Twist Ending: The show tries, but over time the twists have became easier and easier to spot, the worst being season 5, when everyone had the whole mystery figured after the first episode. Season 6 finally was able to pull off a surprise when it came to Patrick's demise thanks to red herrings and misleading spoilers.
In Season 5, it is explicitly stated from the start that Dave is planning to kill Mike, so the tension of this Season comes from Dramatic Irony, we watch as he gets close to the main characters, always knowing his motive.
The Unfair Sex: The females get away with crap that would get them put to death if they were males. Like throwing your spouse out a upstairs window because they caught you trying to con them out of all their money. And no, it never gets mentioned again.
When Tom finally stands up to Lynette, he calls her out on her controlling attitude and having the nerve to shoot him down everytime he actually makes a genuine decision for himself, despite her claims that she wants him to become more independent.
In the finale, when Susan drives out of the neighbourhood while being watched by the ghosts of all the people who died throughout the serie, Edie is missing. This was due to Nicollette Sheridan still refusing to appear in the show because of her previous fall out with the director.
Where the Hell Is Fairview? Why, in the "Eagle State", of course. (Common consent seems to be that it is located somewhere around Indiana).

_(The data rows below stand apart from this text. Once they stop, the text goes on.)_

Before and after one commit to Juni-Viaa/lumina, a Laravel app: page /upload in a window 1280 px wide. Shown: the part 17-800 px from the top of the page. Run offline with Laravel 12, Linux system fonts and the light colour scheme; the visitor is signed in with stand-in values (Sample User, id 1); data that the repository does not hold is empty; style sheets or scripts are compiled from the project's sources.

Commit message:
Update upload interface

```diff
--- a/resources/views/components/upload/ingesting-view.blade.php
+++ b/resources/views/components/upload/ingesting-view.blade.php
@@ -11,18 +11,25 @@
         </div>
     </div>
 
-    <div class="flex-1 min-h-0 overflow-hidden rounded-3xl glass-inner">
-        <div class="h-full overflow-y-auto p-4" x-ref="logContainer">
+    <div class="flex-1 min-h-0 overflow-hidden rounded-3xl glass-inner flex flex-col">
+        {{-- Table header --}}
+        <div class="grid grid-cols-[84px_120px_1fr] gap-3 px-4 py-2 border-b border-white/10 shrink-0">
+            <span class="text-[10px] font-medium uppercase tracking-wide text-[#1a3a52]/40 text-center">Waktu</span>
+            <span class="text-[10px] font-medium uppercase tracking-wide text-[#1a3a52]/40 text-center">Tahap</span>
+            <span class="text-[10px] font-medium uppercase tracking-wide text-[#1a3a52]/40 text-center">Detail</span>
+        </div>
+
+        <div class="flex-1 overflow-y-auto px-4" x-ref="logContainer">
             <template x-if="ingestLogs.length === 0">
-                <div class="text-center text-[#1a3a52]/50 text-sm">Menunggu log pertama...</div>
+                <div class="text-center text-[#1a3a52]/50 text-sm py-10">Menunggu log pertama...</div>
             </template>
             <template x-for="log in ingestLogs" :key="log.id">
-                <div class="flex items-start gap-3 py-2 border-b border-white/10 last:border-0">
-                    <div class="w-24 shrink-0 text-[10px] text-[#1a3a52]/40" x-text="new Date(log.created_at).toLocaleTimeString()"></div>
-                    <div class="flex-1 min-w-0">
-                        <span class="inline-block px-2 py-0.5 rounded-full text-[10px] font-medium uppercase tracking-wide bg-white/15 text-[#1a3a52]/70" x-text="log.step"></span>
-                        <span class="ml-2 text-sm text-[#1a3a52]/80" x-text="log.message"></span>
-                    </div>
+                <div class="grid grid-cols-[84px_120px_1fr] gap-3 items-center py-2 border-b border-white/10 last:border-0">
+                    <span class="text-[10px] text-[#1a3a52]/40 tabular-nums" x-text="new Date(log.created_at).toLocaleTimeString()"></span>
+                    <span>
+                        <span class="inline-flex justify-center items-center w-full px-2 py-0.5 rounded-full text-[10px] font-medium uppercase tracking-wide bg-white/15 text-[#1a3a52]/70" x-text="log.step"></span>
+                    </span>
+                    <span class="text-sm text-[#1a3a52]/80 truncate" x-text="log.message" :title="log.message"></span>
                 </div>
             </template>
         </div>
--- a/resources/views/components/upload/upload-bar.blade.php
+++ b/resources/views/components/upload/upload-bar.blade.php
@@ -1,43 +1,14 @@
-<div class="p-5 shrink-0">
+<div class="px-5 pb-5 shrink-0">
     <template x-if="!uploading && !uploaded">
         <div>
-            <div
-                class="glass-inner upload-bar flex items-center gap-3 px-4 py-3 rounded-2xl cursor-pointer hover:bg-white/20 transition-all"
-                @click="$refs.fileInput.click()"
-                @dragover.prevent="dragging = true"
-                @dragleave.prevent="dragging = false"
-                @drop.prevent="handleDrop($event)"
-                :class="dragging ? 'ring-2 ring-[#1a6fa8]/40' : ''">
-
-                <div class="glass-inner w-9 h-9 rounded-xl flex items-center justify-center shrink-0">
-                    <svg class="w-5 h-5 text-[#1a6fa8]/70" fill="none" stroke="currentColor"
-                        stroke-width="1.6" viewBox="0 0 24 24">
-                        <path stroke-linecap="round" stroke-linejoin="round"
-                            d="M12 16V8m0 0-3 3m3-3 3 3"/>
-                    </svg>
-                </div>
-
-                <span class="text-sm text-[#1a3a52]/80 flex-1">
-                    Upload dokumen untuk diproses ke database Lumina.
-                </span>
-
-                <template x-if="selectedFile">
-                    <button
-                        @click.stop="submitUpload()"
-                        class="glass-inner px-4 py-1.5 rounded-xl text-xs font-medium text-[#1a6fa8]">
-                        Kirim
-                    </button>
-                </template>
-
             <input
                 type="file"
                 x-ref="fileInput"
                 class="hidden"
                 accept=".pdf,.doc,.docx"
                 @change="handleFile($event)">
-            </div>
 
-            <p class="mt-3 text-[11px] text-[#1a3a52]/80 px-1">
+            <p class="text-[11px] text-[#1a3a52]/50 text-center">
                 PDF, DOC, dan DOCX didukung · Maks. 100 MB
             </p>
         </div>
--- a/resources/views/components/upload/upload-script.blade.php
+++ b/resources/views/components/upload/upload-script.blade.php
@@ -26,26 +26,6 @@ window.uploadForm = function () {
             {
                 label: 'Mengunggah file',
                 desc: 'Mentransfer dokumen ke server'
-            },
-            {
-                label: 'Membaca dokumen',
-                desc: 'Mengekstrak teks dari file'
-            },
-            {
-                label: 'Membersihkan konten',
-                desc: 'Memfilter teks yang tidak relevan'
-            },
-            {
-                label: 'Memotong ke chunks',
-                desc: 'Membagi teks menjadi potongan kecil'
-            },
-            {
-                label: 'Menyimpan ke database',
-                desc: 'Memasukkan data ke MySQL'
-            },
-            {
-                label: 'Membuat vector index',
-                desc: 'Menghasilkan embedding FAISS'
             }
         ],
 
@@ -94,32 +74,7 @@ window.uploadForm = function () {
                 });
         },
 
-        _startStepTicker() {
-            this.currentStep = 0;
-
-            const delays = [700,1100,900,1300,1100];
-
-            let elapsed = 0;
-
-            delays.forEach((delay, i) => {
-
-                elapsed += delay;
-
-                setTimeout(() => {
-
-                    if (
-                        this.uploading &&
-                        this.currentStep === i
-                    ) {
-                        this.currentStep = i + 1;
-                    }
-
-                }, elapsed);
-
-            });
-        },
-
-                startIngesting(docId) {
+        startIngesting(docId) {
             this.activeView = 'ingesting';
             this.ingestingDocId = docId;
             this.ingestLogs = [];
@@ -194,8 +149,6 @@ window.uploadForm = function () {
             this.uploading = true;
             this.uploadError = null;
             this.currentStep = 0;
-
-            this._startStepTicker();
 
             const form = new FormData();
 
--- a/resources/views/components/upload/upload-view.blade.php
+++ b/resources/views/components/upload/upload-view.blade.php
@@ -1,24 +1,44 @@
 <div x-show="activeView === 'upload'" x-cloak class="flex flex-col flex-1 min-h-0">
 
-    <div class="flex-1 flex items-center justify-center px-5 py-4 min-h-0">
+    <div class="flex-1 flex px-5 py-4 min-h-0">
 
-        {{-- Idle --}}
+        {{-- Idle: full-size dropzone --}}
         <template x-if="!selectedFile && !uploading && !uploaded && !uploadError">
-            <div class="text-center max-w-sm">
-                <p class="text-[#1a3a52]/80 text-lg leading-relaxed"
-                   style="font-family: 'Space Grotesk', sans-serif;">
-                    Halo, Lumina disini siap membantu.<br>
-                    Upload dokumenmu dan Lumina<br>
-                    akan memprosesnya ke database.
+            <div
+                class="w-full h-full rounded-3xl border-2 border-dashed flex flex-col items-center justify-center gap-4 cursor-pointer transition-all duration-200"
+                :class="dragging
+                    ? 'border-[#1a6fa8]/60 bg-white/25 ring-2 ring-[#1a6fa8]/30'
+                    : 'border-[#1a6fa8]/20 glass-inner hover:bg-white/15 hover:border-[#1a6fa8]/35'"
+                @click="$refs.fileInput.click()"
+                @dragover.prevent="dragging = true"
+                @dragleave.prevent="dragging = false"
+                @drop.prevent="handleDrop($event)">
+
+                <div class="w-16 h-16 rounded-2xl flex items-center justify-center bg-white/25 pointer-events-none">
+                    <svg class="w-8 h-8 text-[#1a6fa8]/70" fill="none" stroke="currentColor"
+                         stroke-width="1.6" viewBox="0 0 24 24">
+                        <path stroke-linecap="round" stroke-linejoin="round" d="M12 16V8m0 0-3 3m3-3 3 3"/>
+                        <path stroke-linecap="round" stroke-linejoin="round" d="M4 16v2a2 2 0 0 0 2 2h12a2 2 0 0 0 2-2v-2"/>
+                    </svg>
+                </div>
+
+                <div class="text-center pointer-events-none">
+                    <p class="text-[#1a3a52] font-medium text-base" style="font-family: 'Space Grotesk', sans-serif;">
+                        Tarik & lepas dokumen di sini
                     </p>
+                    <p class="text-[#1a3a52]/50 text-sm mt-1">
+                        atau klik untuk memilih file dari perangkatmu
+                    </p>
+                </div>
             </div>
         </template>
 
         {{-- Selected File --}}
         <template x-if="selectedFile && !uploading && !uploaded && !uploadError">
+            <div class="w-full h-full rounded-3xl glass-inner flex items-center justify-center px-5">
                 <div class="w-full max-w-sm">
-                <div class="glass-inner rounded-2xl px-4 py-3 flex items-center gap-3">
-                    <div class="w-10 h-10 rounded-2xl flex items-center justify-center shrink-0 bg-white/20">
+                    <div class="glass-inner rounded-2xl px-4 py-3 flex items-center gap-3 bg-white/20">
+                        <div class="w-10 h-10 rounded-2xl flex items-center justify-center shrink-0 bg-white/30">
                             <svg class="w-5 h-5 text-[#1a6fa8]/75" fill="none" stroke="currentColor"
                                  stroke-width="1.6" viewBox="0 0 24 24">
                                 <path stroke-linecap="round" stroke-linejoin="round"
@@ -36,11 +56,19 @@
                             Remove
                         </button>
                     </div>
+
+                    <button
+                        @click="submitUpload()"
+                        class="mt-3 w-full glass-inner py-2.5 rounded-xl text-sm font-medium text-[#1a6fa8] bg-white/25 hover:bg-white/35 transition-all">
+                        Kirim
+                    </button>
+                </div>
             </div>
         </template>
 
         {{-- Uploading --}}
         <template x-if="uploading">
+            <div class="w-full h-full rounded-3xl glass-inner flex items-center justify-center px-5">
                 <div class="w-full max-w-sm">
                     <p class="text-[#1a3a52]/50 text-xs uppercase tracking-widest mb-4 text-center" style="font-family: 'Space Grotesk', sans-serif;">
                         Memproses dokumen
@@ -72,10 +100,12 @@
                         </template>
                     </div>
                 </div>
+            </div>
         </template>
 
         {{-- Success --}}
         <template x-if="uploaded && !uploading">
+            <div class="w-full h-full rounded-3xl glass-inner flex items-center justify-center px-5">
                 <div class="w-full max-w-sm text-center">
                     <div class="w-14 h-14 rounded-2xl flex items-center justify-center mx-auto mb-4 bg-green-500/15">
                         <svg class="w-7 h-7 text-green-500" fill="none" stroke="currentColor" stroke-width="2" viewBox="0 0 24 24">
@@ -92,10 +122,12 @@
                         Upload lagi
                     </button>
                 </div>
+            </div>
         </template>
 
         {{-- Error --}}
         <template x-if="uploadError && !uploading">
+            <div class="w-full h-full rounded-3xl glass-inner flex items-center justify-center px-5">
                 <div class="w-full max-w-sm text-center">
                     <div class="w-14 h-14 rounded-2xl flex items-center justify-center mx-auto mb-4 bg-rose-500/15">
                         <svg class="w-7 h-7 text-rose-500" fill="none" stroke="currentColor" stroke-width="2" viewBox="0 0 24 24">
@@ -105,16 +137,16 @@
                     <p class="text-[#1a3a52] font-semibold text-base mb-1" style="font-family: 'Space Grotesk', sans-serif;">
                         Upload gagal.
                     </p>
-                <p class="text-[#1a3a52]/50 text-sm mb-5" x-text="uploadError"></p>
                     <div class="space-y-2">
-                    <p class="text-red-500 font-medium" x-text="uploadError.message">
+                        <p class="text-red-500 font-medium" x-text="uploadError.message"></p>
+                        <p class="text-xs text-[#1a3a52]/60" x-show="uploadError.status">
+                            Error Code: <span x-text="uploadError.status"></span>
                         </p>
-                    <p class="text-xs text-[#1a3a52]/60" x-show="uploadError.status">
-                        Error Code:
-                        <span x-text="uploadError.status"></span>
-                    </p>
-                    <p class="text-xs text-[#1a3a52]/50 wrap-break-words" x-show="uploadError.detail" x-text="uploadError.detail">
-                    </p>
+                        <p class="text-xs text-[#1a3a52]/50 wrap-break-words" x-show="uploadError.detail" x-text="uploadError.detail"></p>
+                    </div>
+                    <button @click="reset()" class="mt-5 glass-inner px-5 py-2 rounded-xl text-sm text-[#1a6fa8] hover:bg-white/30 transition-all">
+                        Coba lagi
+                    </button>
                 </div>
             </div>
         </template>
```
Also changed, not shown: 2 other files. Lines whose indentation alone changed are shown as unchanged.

Writers Cannot Do Math: Trust us, it does not always take very long for the Fridge Logic to set in when you realize how much time has supposedly passed in between episodes, especially with the children's birthdays and ages. For example, Juanita is a year older than MJ, even though the episode where he was born happened before Gabby knew she was pregnant. Then there's Eddie, who seems to be the same age as the Scavo twins yet went to high school with Danielle, who was a teenager when the twins were little kids.
The Scavo twins were explicitly stated as being 8 in the season 3 finale. This would mean that they would be 9 at the end of season 4, then 14 at the beginning of season 5, due to the five-year jump. However, Lynette says in the season 5 premiere that they're 16.
Zany Scheme: All the housewives like to cook up one quite often - with varying degrees of success...